Technology ID

Extremely Rapid Method to Isolate Neoantigen Reactive T Cell Receptors (TCRs)

Lead Inventor
Krishna, Sri (NCI)
Robbins, Paul (NCI)
Yoseph, Rami (NCI)
Yang, James (NCI)
Hanada, Kenichi (NCI)
Lowery, Frank (NCI)
Rosenberg, Steven (NCI)
Therapeutic Areas
Development Stages
Lead IC

Adoptive cell transfer (ACT) uses tumor infiltrating lymphocytes (TILs) that recognize unique antigens expressed by cancer cells (“neoantigens”). Neoantigen specific TIL administration in patients has resulted in long term regression of certain metastatic cancers. However, one of the challenges of ACT and engineered T cell receptor (TCR) therapies more broadly, is the identification and isolation of these mutation specific TILs and TCRs. Only a fraction of TILs in a given patient is known to be tumor reactive, while the majority are not useful for cell therapy. The current procedures for isolating neoantigen reactive TILs and TCRs are time consuming, labor-intensive, and lack sensitivity and specificity. 

Researchers at the National Cancer Institute (NCI) have developed a novel method to identify neoantigen reactive T cells and TCRs, isolated from fresh tumors of common epithelial cancers. This method does not require tumor cells to be grown or propagated in vitro. By using a single cell, transcriptome-based approach and barcoded antibodies (CITE-seq), neoantigen reactive T cells can be clustered within tSNE (t-Distributed Stochastic Neighbor Embedding) plots. Using genetic markers that are highly expressed in such clusters, a transcriptomic gene signature, called “NeoTCR Signature”, has been developed. This NeoTCR Signature can be used to identify a very high frequency of previously unknown T-cell clones and TCRs that recognize neoantigens from the autologous tumor. Critically, identification and isolation of the neoantigen-reactive TCR can now occur in a few days, in stark contrast to the 6-8 weeks required for current methods. This rapid determination of the neoantigen reactive TCR sequences can be useful for translating this information into TCR-engineered T-cell populations for immunotherapy.

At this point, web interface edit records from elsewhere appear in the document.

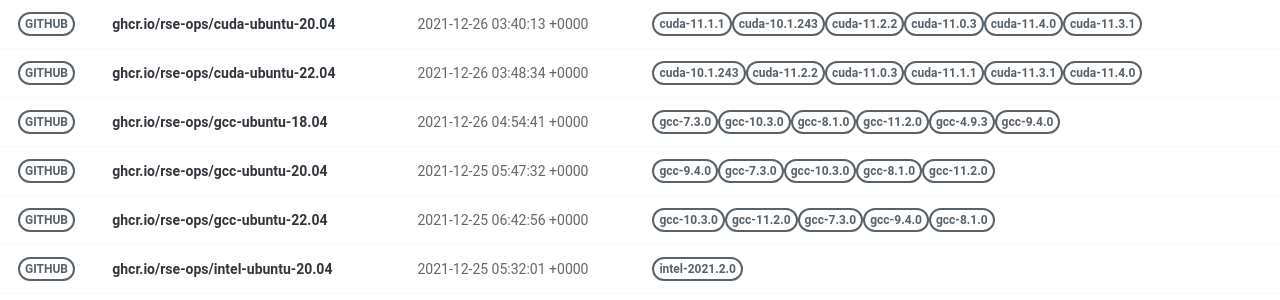
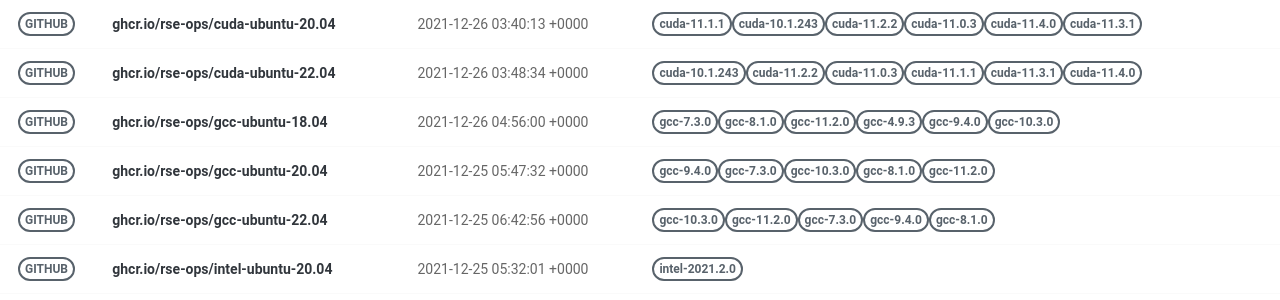
Before and after one commit to rse-ops/docker-images, a Jekyll site: the page built from pages/index.md, in a window 1280 px wide. Shown: the part 277-577 px from the top of the page. Built offline with Jekyll 4.4.1, drawn with Linux system fonts in a browser that asks for light colours; nearby versions of some CDN libraries.

Commit message:
Automated push to update library 2021-12-26

```diff
--- a/_library/ghcr.io-rse-ops-gcc-ubuntu-18.04.md
+++ b/_library/ghcr.io-rse-ops-gcc-ubuntu-18.04.md
@@ -1,7 +1,7 @@
 ---
 layout: container
 name: ghcr.io/rse-ops/gcc-ubuntu-18.04
-updated_at: 2021-12-26 04:54:41.409318
+updated_at: 2021-12-26 04:56:00.916007
 
 
 container_url: https://github.com/orgs/rse-ops/packages/container/package/gcc-ubuntu-18.04
```
Also changed, not shown: other parts of _library/ghcr.io-rse-ops-gcc-ubuntu-18.04.md (+3 -3 lines).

This technique can also identify T-cells with specificities for new neoantigens not presently identifiable by conventional screening methods. 

NCI seeks commercial partners to co-develop and/or license this technology.

Competitive Advantages:

  • Widely applicable to treat different types of cancer
  • Significantly reduces the expensive and time-consuming procedures of tumor cell culture, propagation, and screening in vitro
  • High specificity and sensitivity eliminate off-target effects
  • Patient-specificity to improve efficacy of ACT or TCR therapy

Commercial Applications:

  • Personalized cell therapy to treat cancer patients
  • Immune monitoring of other immunotherapies
  • Developing treatment against chronic infections which are expected to have similar T-cell dysfunction signatures (e.g. HIV, HCV, TB, etc.)
  • Research tool to identify mutation-specific TCRs
  • Prognostic testing for presence of tumor-relevant TILs
  • Prospective isolation of cell population ideal for introduction of stem-like factors for cell therapy
  • Biomarkers in immunotherapy